African American students in Craig County had only one choice for secondary education: the Attucks School. Constructed in 1916-1917, the Attucks School served the black community of Vinita, Oklahoma as a combined elementary, junior, and high school. There were seven schools for African American students in the county, but only Attucks would educate children beyond a primary level. Though the school was built with no heat, gas, or lights, the education and extracurricular activities it provided were an important resource for the community. Even after desegregation was required by law following the Brown v. Board of Education decision in 1954, it took more than three years for desegregation to occur in Vinita. For its local and community significance, the Attucks School was listed in the National Register of Historic Places on December 3, 2009.

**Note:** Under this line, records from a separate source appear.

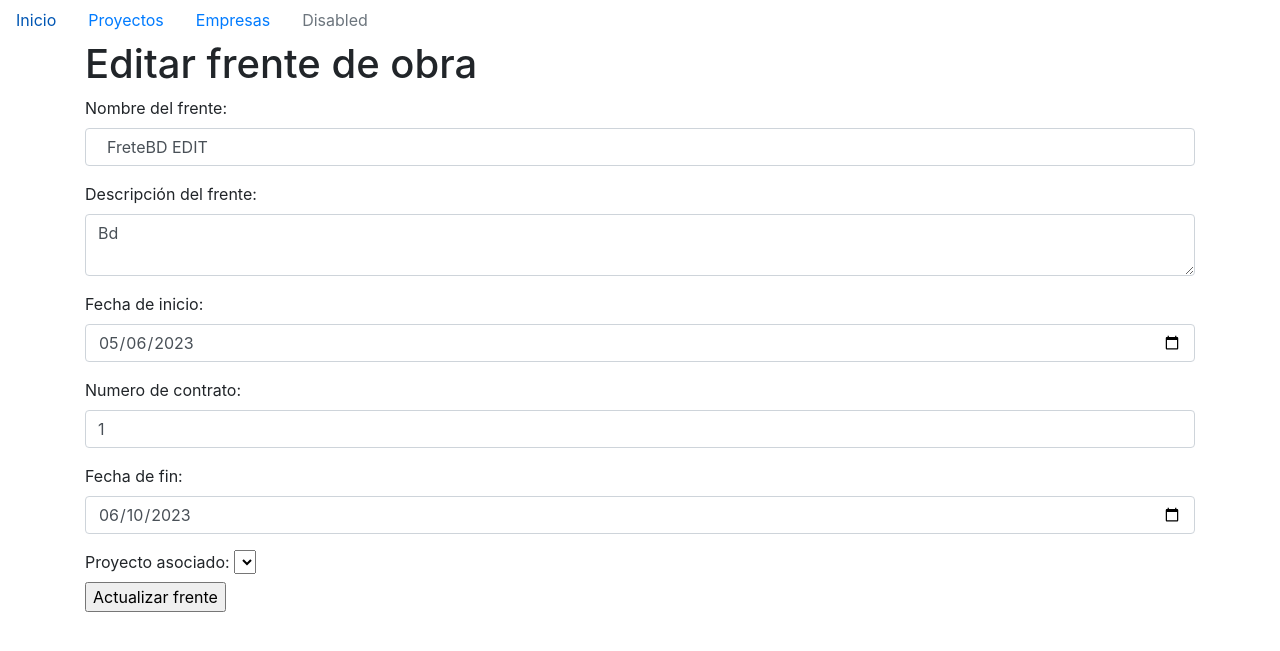
After one commit to AlanDSigala/obra-publica, a Flask app: page /proyecto/detalles/1/frente/1/editar in a window 1280 px wide. The commit adds this page. Shown: the top 651 px of the page. Run offline with Flask 3, Linux system fonts and the light colour scheme; lists and menus that the app fills with data are empty.

Commit message:
Se implemento la edicion de: Proyectos, frentes y empresas

```diff
--- a/src/main.py
+++ b/src/main.py
@@ -59,7 +59,7 @@ def listar_proyectos():
     return render_template('proyectos.html', proyectos=proyectos)
 
 
-@app.route('/registro/frentes/1', methods=['POST'])
+@app.route('/registro/frentes/<int:id>', methods=['POST'])
 def procesarRegistrarFrentre():
     proyecto_id = request.form.get('proyecto_id')
     proyecto = Proyecto.query.filter_by(id=proyecto_id).first()
@@ -81,6 +81,35 @@ def detalles_proyecto(id):
     proyecto = Proyecto.query.get(id)
     frentes = Frente.query.filter_by(proyecto_id=proyecto.id).all()
     return render_template('detalle_proyecto.html', proyecto=proyecto, frentes=frentes)
+
+@app.route('/proyecto/editar/<int:id>', methods= ['POST', 'GET'] )
+def editar_proyecto(id):
+    proyecto = Proyecto.query.get(id)
+    if request.method == 'POST':
+        proyecto.nombre = request.form['nombre']
+        proyecto.descripcion= request.form['descripcion']
+        proyecto.fecha_inicio = datetime.strptime(request.form.get('fecha_inicio'), '%Y-%m-%d')
+        proyecto.fecha_final = datetime.strptime(request.form.get('fecha_final'), '%Y-%m-%d')
+        db.session.commit()
+        return redirect(url_for('listar_proyectos'))
+
+    return render_template('edit_proyectos.html',proyecto=proyecto)
+
+@app.route('/proyecto/detalles/<int:id>/frente/<int:proyecto_id>/editar', methods=['POST','GET'])
+def editar_frente(proyecto_id,id):
+    frente = Frente.query.get(proyecto_id)
+    proyecto = Proyecto.query.get(id)
+    if request.method == 'POST':
+        frente.nombre=request.form['nombre']
+        frente.descripcion= request.form['descripcion']
+        frente.fecha_inicio = datetime.strptime(request.form.get('fecha_inicio'), '%Y-%m-%d')
+        frente.no_contrato =request.form['no_contrato']
+        frente.fecha_final = datetime.strptime(request.form.get('fecha_final'), '%Y-%m-%d')
+        db.session.commit()
+        return redirect(url_for('detalles_proyecto',id=id))
+
+    return render_template('edit_frentes.html',proyecto=proyecto,frente=frente)
+
 
 
 @app.route('/proyecto/detalles/<int:proyecto_id>/frente/<int:frente_id>')
@@ -136,6 +165,20 @@ def registro_empresas():
 
     return render_template('registro_empresas.html')
 
+@app.route('/empresas/editar/<int:id>', methods=['GET', 'POST'])
+def editar_empresa(id):
+    empresa = Empresa.query.get(id)
+    if request.method == 'POST':
+        empresa.nombre=request.form['nombre']
+        empresa.razon_social = request.form['razon']
+        empresa.rfc = request.form['rfc']
+        empresa.numero_iva = request.form['no_iva']
+        empresa.cmic= request.form['cmic']
+        db.session.commit()
+        return redirect(url_for('listar_empresas'))
+
+    return render_template('edit_empresas.html',empresa=empresa)
+
 
 @app.route('/proyecto/<int:id>/estimacion')
 def estimacion(id):
--- a/src/templates/detalle_proyecto.html
+++ b/src/templates/detalle_proyecto.html
@@ -13,7 +13,7 @@
   {% for frente in proyecto.frentes %}
   <li>
     <a href="/proyecto/detalles/{{ proyecto.id}}/frente/{{ frente.id}}">{{ frente.nombre }}</a>
-    <a href="/proyecto/{{ proyecto.id }}/frente/{{ frente.id}}/editar" class="btn btn-primary btn-sm">Editar</a>
+    <a href="/proyecto/detalles/{{ proyecto.id }}/frente/{{ frente.id}}/editar" class="btn btn-primary btn-sm">Editar</a>
   </li>
   {% endfor %}
 </ul>
--- /dev/null
+++ b/src/templates/edit_frentes.html
@@ -0,0 +1,43 @@
+{% extends 'base.html' %}
+
+{% block title %}Registro Frentes de obra{% endblock %}
+
+{% block content %}
+<h1>Editar frente de obra</h1>
+
+<form action="/proyecto/detalles/{{proyecto.id}}/frente/{{frente.proyecto_id}}/editar" method="POST">
+    <div class="form-group">
+      <label for="nombre">Nombre del frente:</label>
+      <input type="text" id="nombre" name="nombre" class="form-control" required value=" {{frente.nombre}}">
+    </div>
+
+    <div class="form-group">
+      <label for="descripcion">Descripción del frente:</label>
+      <textarea id="descripcion" name="descripcion" class="form-control" required>{{frente.descripcion}}</textarea>
+    </div>
+
+    <div class="form-group">
+      <label for="fecha_inicio">Fecha de inicio:</label>
+      <input type="date" id="fecha_inicio" name="fecha_inicio" class="form-control" required value="{{ frente.fecha_inicio.strftime('%Y-%m-%d') if frente.fecha_inicio else '' }}">
+    </div>
+
+    <div class="form-group">
+        <label for="no_contrato">Numero de contrato:</label>
+        <input type="text" id="no_contrato" name="no_contrato" class="form-control" required value="{{frente.no_contrato}}">
+      </div>
+
+    <div class="form-group">
+      <label for="fecha_final">Fecha de fin:</label>
+      <input type="date" id="fecha_final" name="fecha_final" class="form-control" required value="{{frente.fecha_final.strftime('%Y-%m-%d') if frente.fecha_final else ''}}">
+    </div>
+
+    <label for="{{proyecto.id}}">Proyecto asociado:</label>
+    <select name="{{proyecto.id}}">
+      {% for proyecto in proyectos %}
+        <option value="{{proyceto.nombre}}">{{ proyecto.nombre }}</option>
+      {% endfor %}
+    </select><br>
+
+    <input type="submit" name="accion" value="Actualizar frente">
+  </form>
+{% endblock %}
--- a/src/templates/empresas.html
+++ b/src/templates/empresas.html
@@ -23,7 +23,7 @@
         <td>{{ empresa.rfc }}</td>
         <td>{{ empresa.numero_iva }}</td>
         <td>{{ empresa.cmic }}</td>
-        <td><a href="" class="btn btn-danger btn-sm">Editar</a></td>
+        <td><a href="/empresas/editar/{{empresa.id}}" class="btn btn-danger btn-sm">Editar</a></td>
       </tr>
       {% endfor %}
     </tbody>
--- a/src/templates/proyectos.html
+++ b/src/templates/proyectos.html
@@ -23,7 +23,8 @@
         <td>{{ proyecto.fecha_final }}</td>
         <td><a href="/proyecto/detalles/{{proyecto.id}}" class="btn btn-outline-warning btn-sm">Detalles</a></td>
         <td><a href="/proyecto/{{proyecto.id}}/estimacion" class="btn btn-outline-success btn-sm">Estimacion</a></td>
-        <td><a href="" class="btn btn-danger btn-sm">Editar</a></td>
+        <td><a href="/proyecto/editar/{{proyecto.id}}" class="btn btn-danger btn-sm">Editar</a></td>
+        <td><a href="" class="btn btn-danger btn-sm">Eliminar</a></td>
       </tr>
       {% endfor %}
     </tbody>
```
Also changed, not shown: src/templates/edit_empresas.html (added, +37 -0 lines), src/templates/edit_proyectos.html (added, +30 -0 lines), src/instance/obra.db.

Photo: Attucks School
– Courtesy Oklahoma State Historic Preservation Office